§ **WORK INSTRUCTIONS**: Only the lines containing "genre" should appear in the answer, copied from the listing below.
--- START ---
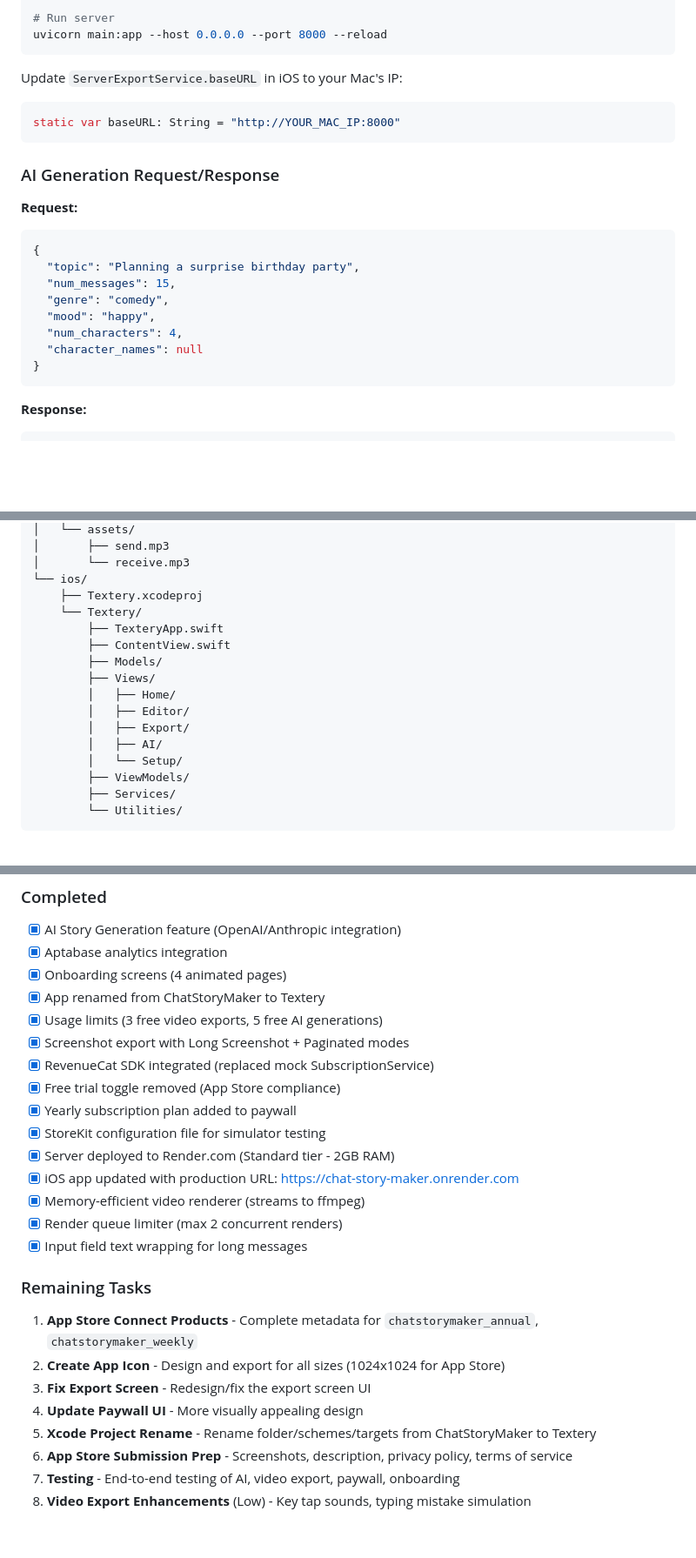
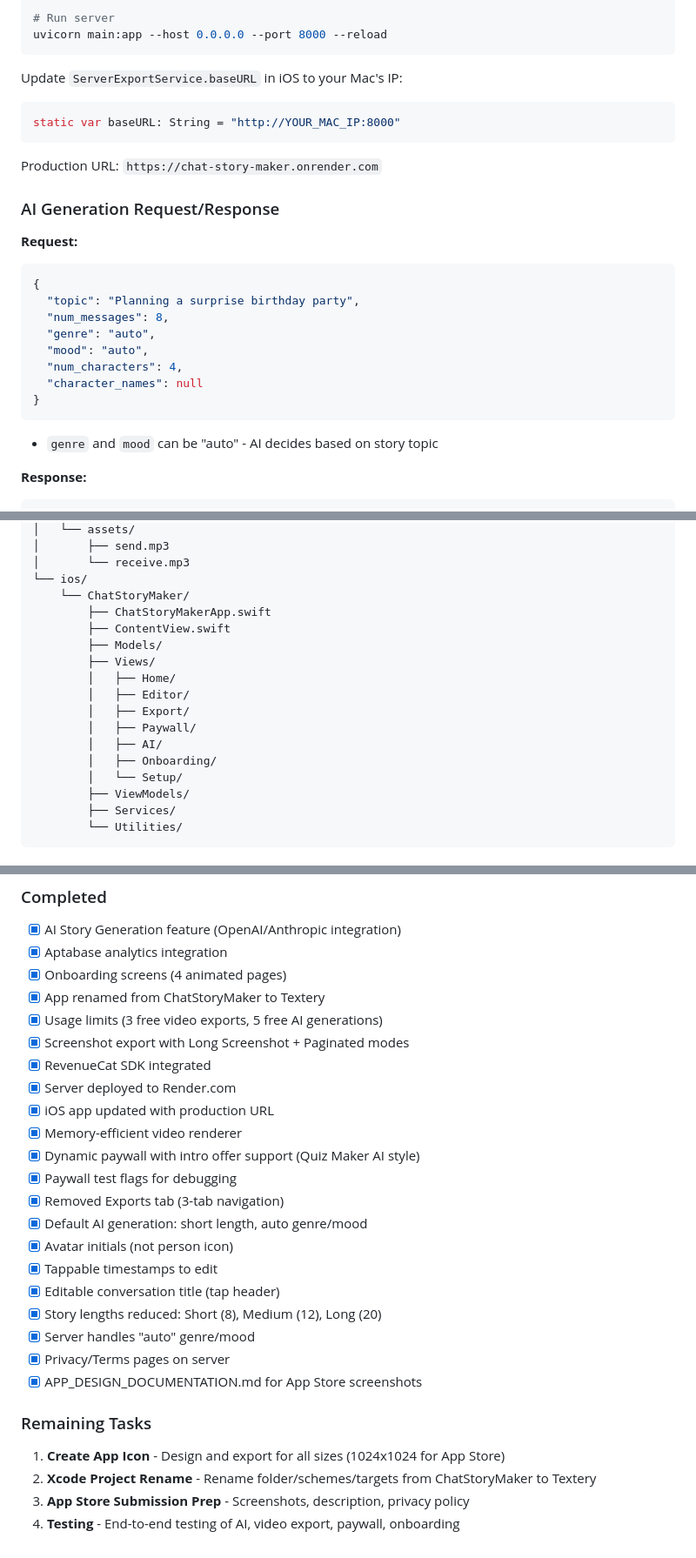
Before and after one commit to kbartiquel/chat-story-maker-app, a Markdown page: CLAUDE.md, 3 parts joined by grey strips. Shown at 87% size. GitHub-like rendering; blank space fills up the shorter version.

````diff
--- a/CLAUDE.md
+++ b/CLAUDE.md
@@ -200,19 +268,22 @@ Update `ServerExportService.baseURL` in iOS to your Mac's IP:
 static var baseURL: String = "http://YOUR_MAC_IP:8000"
 ```
 
+Production URL: `https://chat-story-maker.onrender.com`
+
 ### AI Generation Request/Response
 
 **Request:**
 ```json
 {
   "topic": "Planning a surprise birthday party",
-  "num_messages": 15,
-  "genre": "comedy",
-  "mood": "happy",
+  "num_messages": 8,
+  "genre": "auto",
+  "mood": "auto",
   "num_characters": 4,
   "character_names": null
 }
 ```
+- `genre` and `mood` can be "auto" - AI decides based on story topic
 
 **Response:**
 ```json
@@ -319,16 +380,17 @@ Textery/
 │       ├── send.mp3
 │       └── receive.mp3
 └── ios/
-    ├── Textery.xcodeproj
-    └── Textery/
-        ├── TexteryApp.swift
+    └── ChatStoryMaker/
+        ├── ChatStoryMakerApp.swift
         ├── ContentView.swift
         ├── Models/
         ├── Views/
         │   ├── Home/
         │   ├── Editor/
         │   ├── Export/
+        │   ├── Paywall/
         │   ├── AI/
+        │   ├── Onboarding/
         │   └── Setup/
         ├── ViewModels/
         ├── Services/
@@ -344,22 +406,24 @@ Textery/
 - [x] App renamed from ChatStoryMaker to Textery
 - [x] Usage limits (3 free video exports, 5 free AI generations)
 - [x] Screenshot export with Long Screenshot + Paginated modes
-- [x] RevenueCat SDK integrated (replaced mock SubscriptionService)
-- [x] Free trial toggle removed (App Store compliance)
-- [x] Yearly subscription plan added to paywall
-- [x] StoreKit configuration file for simulator testing
-- [x] Server deployed to Render.com (Standard tier - 2GB RAM)
-- [x] iOS app updated with production URL: https://chat-story-maker.onrender.com
-- [x] Memory-efficient video renderer (streams to ffmpeg)
-- [x] Render queue limiter (max 2 concurrent renders)
-- [x] Input field text wrapping for long messages
+- [x] RevenueCat SDK integrated
+- [x] Server deployed to Render.com
+- [x] iOS app updated with production URL
+- [x] Memory-efficient video renderer
+- [x] Dynamic paywall with intro offer support (Quiz Maker AI style)
+- [x] Paywall test flags for debugging
+- [x] Removed Exports tab (3-tab navigation)
+- [x] Default AI generation: short length, auto genre/mood
+- [x] Avatar initials (not person icon)
+- [x] Tappable timestamps to edit
+- [x] Editable conversation title (tap header)
+- [x] Story lengths reduced: Short (8), Medium (12), Long (20)
+- [x] Server handles "auto" genre/mood
+- [x] Privacy/Terms pages on server
+- [x] APP_DESIGN_DOCUMENTATION.md for App Store screenshots
 
 ### Remaining Tasks
-1. **App Store Connect Products** - Complete metadata for `chatstorymaker_annual`, `chatstorymaker_weekly`
-2. **Create App Icon** - Design and export for all sizes (1024x1024 for App Store)
-3. **Fix Export Screen** - Redesign/fix the export screen UI
-4. **Update Paywall UI** - More visually appealing design
-5. **Xcode Project Rename** - Rename folder/schemes/targets from ChatStoryMaker to Textery
-6. **App Store Submission Prep** - Screenshots, description, privacy policy, terms of service
-7. **Testing** - End-to-end testing of AI, video export, paywall, onboarding
-8. **Video Export Enhancements** (Low) - Key tap sounds, typing mistake simulation
+1. **Create App Icon** - Design and export for all sizes (1024x1024 for App Store)
+2. **Xcode Project Rename** - Rename folder/schemes/targets from ChatStoryMaker to Textery
+3. **App Store Submission Prep** - Screenshots, description, privacy policy
+4. **Testing** - End-to-end testing of AI, video export, paywall, onboarding
````
Also changed, not shown: other parts of CLAUDE.md (+113 -55 lines).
--- END ---
§ **EXERCISE RESPONSE**:
-  "genre": "comedy",
+  "genre": "auto",
+- `genre` and `mood` can be "auto" - AI decides based on story topic
+- [x] Default AI generation: short length, auto genre/mood
+- [x] Server handles "auto" genre/mood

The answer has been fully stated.